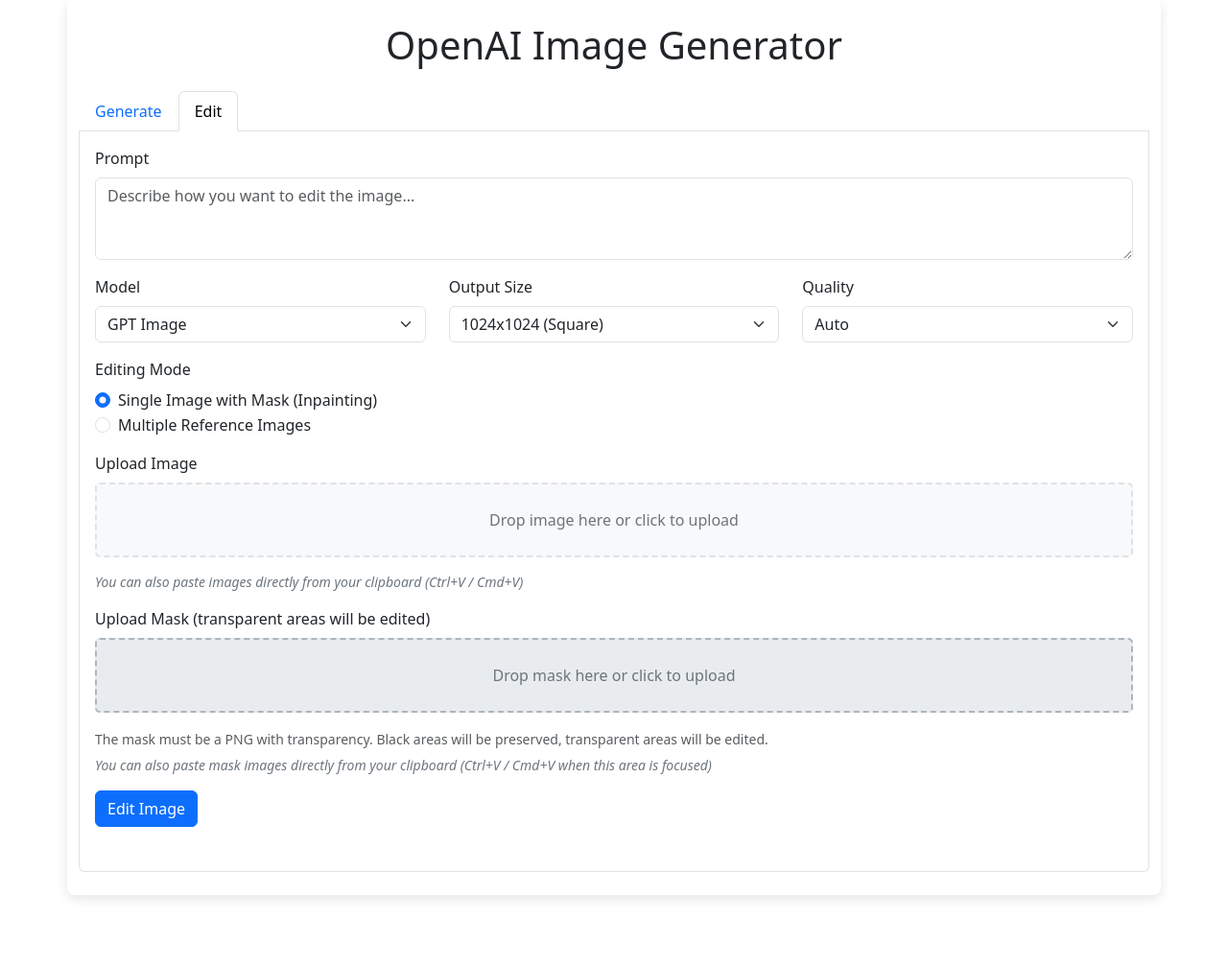
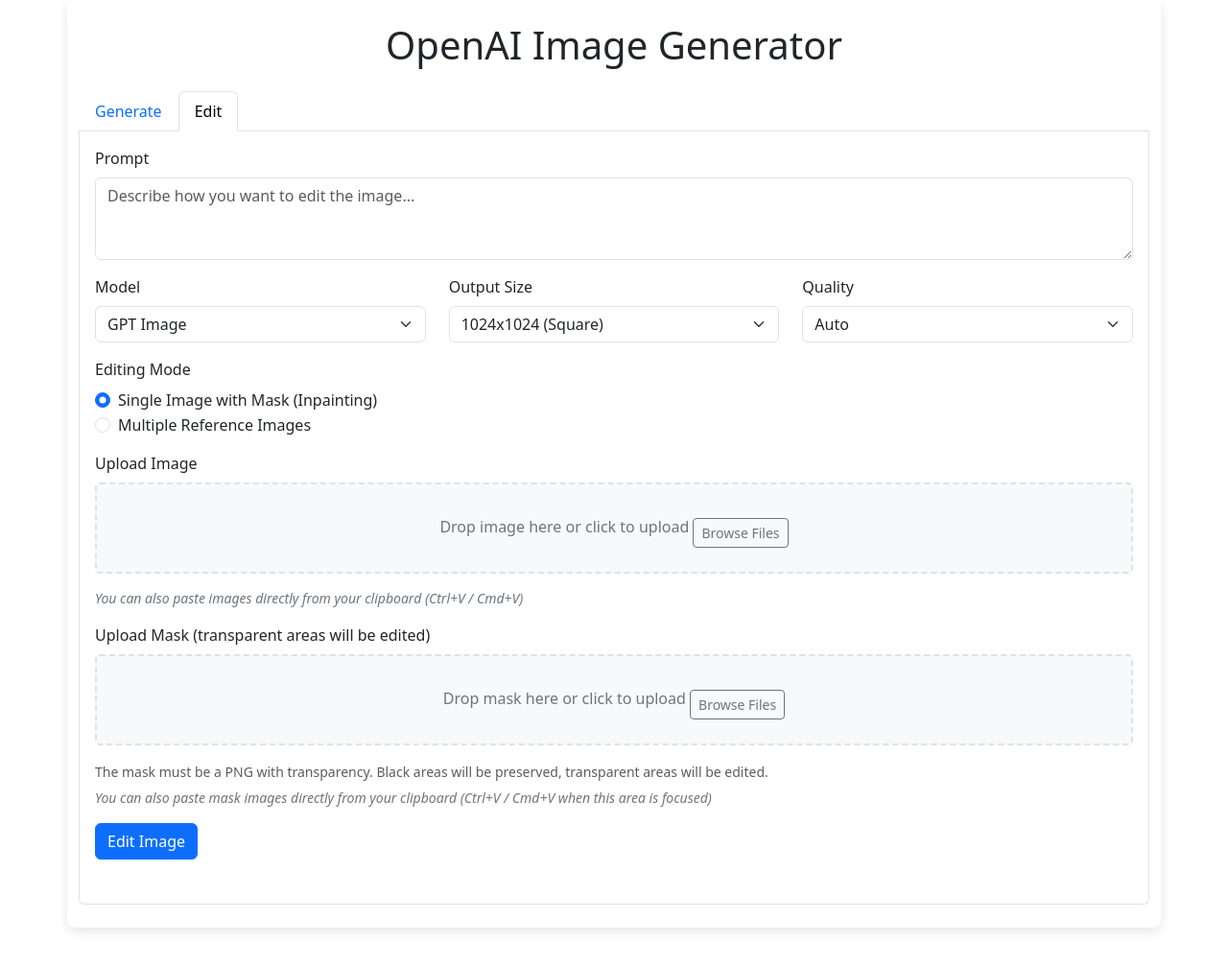
Before and after one commit to PierrunoYT/gpt-image-generator-and-editor, a Flask app: page / in a window 1280 px wide, after a click on "Edit". Shown: the part 25-1032 px from the top of the page at 96% size. Before the commit the page ends 962 px from the top, so only its background shows below. Run offline with Flask 3, Linux system fonts and the light colour scheme; some libraries are stand-ins or nearby versions.

Commit message:
Fix image upload triggering on all clicks
- Replace automatic click-to-upload with explicit Browse Files buttons
- Remove drop zone click handlers that were causing issues
- Add dedicated buttons in each drop zone for browsing files
- Improve styling and positioning of upload interface elements
- Update event handling to prevent unintended upload dialogs

```diff
--- a/static/css/styles.css
+++ b/static/css/styles.css
@@ -112,12 +112,18 @@
     transition: all 0.3s ease;
     background-color: #f8f9fa;
     margin-bottom: 15px;
-    cursor: pointer;
+    position: relative;
 }
 
-.drop-zone:hover, .drop-zone-drag {
+.drop-zone-drag {
     background-color: #e9ecef;
     border-color: #adb5bd;
+}
+
+.browse-btn {
+    margin-top: 10px;
+    z-index: 10;
+    position: relative;
 }
 
 .drop-zone-prompt {
--- a/static/js/app.js
+++ b/static/js/app.js
@@ -56,6 +56,18 @@
     setupDropZone(imageDropZone, imageFile, imagePreviewThumb, false);
     setupDropZone(maskDropZone, maskFile, maskPreviewThumb, false);
     setupDropZone(referenceDropZone, referenceImages, referencePreviewContainer, true);
+
+    // Setup the browse buttons
+    document.querySelectorAll('.browse-btn').forEach(button => {
+        button.addEventListener('click', function(e) {
+            e.stopPropagation();
+            // Find the closest input in this drop zone
+            const input = this.closest('.drop-zone').querySelector('input[type="file"]');
+            if (input) {
+                input.click();
+            }
+        });
+    });
 
     // Setup clipboard paste for images
     document.addEventListener('paste', function(e) {
@@ -389,13 +401,7 @@
             }
         });
 
-        // Click to upload - but only if the click is on the drop zone itself or its prompt
-        dropZoneElement.addEventListener('click', function(e) {
-            // Avoid triggering click if user is clicking on a child element that's not the drop zone prompt
-            if (e.target === dropZoneElement || e.target.classList.contains('drop-zone-prompt')) {
-                inputElement.click();
-            }
-        });
+        // Remove the click handler - we now use the Browse Files button instead
     }
 
     // Handle paste events for images
--- a/templates/index.html
+++ b/templates/index.html
@@ -147,6 +147,7 @@
                             <label class="form-label">Upload Image</label>
                             <div class="drop-zone" id="image-drop-zone">
                                 <span class="drop-zone-prompt">Drop image here or click to upload</span>
+                                <button type="button" class="btn btn-outline-secondary btn-sm browse-btn">Browse Files</button>
                                 <input class="drop-zone-input" type="file" id="image-file" name="image" accept="image/*" required>
                                 <div class="drop-zone-thumb" id="image-preview-thumb"></div>
                             </div>
@@ -157,6 +158,7 @@
                             <label class="form-label">Upload Mask (transparent areas will be edited)</label>
                             <div class="drop-zone" id="mask-drop-zone">
                                 <span class="drop-zone-prompt">Drop mask here or click to upload</span>
+                                <button type="button" class="btn btn-outline-secondary btn-sm browse-btn">Browse Files</button>
                                 <input class="drop-zone-input" type="file" id="mask-file" name="mask" accept="image/png">
                                 <div class="drop-zone-thumb" id="mask-preview-thumb"></div>
                             </div>
@@ -171,6 +173,7 @@
                             <label class="form-label">Upload Reference Images (up to 4)</label>
                             <div class="drop-zone" id="reference-drop-zone">
                                 <span class="drop-zone-prompt">Drop images here or click to upload</span>
+                                <button type="button" class="btn btn-outline-secondary btn-sm browse-btn">Browse Files</button>
                                 <input class="drop-zone-input" type="file" id="reference-images" name="additional_images" accept="image/*" multiple>
                                 <div class="drop-zone-thumb-multiple" id="reference-preview-container"></div>
                             </div>
```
□ □ □
Please restate the entries word for word, with all pictures left out.

Before and after one commit to PierrunoYT/gpt-image-generator-and-editor, a Flask app: page / in a window 1280 px wide, after a click on "Edit". Shown: the part 25-1032 px from the top of the page at 96% size. Before the commit the page ends 962 px from the top, so only its background shows below. Run offline with Flask 3, Linux system fonts and the light colour scheme; some libraries are stand-ins or nearby versions.

Commit message:
Fix image upload triggering on all clicks
- Replace automatic click-to-upload with explicit Browse Files buttons
- Remove drop zone click handlers that were causing issues
- Add dedicated buttons in each drop zone for browsing files
- Improve styling and positioning of upload interface elements
- Update event handling to prevent unintended upload dialogs

```diff
--- a/static/css/styles.css
+++ b/static/css/styles.css
@@ -112,12 +112,18 @@
     transition: all 0.3s ease;
     background-color: #f8f9fa;
     margin-bottom: 15px;
-    cursor: pointer;
+    position: relative;
 }
 
-.drop-zone:hover, .drop-zone-drag {
+.drop-zone-drag {
     background-color: #e9ecef;
     border-color: #adb5bd;
+}
+
+.browse-btn {
+    margin-top: 10px;
+    z-index: 10;
+    position: relative;
 }
 
 .drop-zone-prompt {
--- a/static/js/app.js
+++ b/static/js/app.js
@@ -56,6 +56,18 @@
     setupDropZone(imageDropZone, imageFile, imagePreviewThumb, false);
     setupDropZone(maskDropZone, maskFile, maskPreviewThumb, false);
     setupDropZone(referenceDropZone, referenceImages, referencePreviewContainer, true);
+
+    // Setup the browse buttons
+    document.querySelectorAll('.browse-btn').forEach(button => {
+        button.addEventListener('click', function(e) {
+            e.stopPropagation();
+            // Find the closest input in this drop zone
+            const input = this.closest('.drop-zone').querySelector('input[type="file"]');
+            if (input) {
+                input.click();
+            }
+        });
+    });
 
     // Setup clipboard paste for images
     document.addEventListener('paste', function(e) {
@@ -389,13 +401,7 @@
             }
         });
 
-        // Click to upload - but only if the click is on the drop zone itself or its prompt
-        dropZoneElement.addEventListener('click', function(e) {
-            // Avoid triggering click if user is clicking on a child element that's not the drop zone prompt
-            if (e.target === dropZoneElement || e.target.classList.contains('drop-zone-prompt')) {
-                inputElement.click();
-            }
-        });
+        // Remove the click handler - we now use the Browse Files button instead
     }
 
     // Handle paste events for images
--- a/templates/index.html
+++ b/templates/index.html
@@ -147,6 +147,7 @@
                             <label class="form-label">Upload Image</label>
                             <div class="drop-zone" id="image-drop-zone">
                                 <span class="drop-zone-prompt">Drop image here or click to upload</span>
+                                <button type="button" class="btn btn-outline-secondary btn-sm browse-btn">Browse Files</button>
                                 <input class="drop-zone-input" type="file" id="image-file" name="image" accept="image/*" required>
                                 <div class="drop-zone-thumb" id="image-preview-thumb"></div>
                             </div>
@@ -157,6 +158,7 @@
                             <label class="form-label">Upload Mask (transparent areas will be edited)</label>
                             <div class="drop-zone" id="mask-drop-zone">
                                 <span class="drop-zone-prompt">Drop mask here or click to upload</span>
+                                <button type="button" class="btn btn-outline-secondary btn-sm browse-btn">Browse Files</button>
                                 <input class="drop-zone-input" type="file" id="mask-file" name="mask" accept="image/png">
                                 <div class="drop-zone-thumb" id="mask-preview-thumb"></div>
                             </div>
@@ -171,6 +173,7 @@
                             <label class="form-label">Upload Reference Images (up to 4)</label>
                             <div class="drop-zone" id="reference-drop-zone">
                                 <span class="drop-zone-prompt">Drop images here or click to upload</span>
+                                <button type="button" class="btn btn-outline-secondary btn-sm browse-btn">Browse Files</button>
                                 <input class="drop-zone-input" type="file" id="reference-images" name="additional_images" accept="image/*" multiple>
                                 <div class="drop-zone-thumb-multiple" id="reference-preview-container"></div>
                             </div>
```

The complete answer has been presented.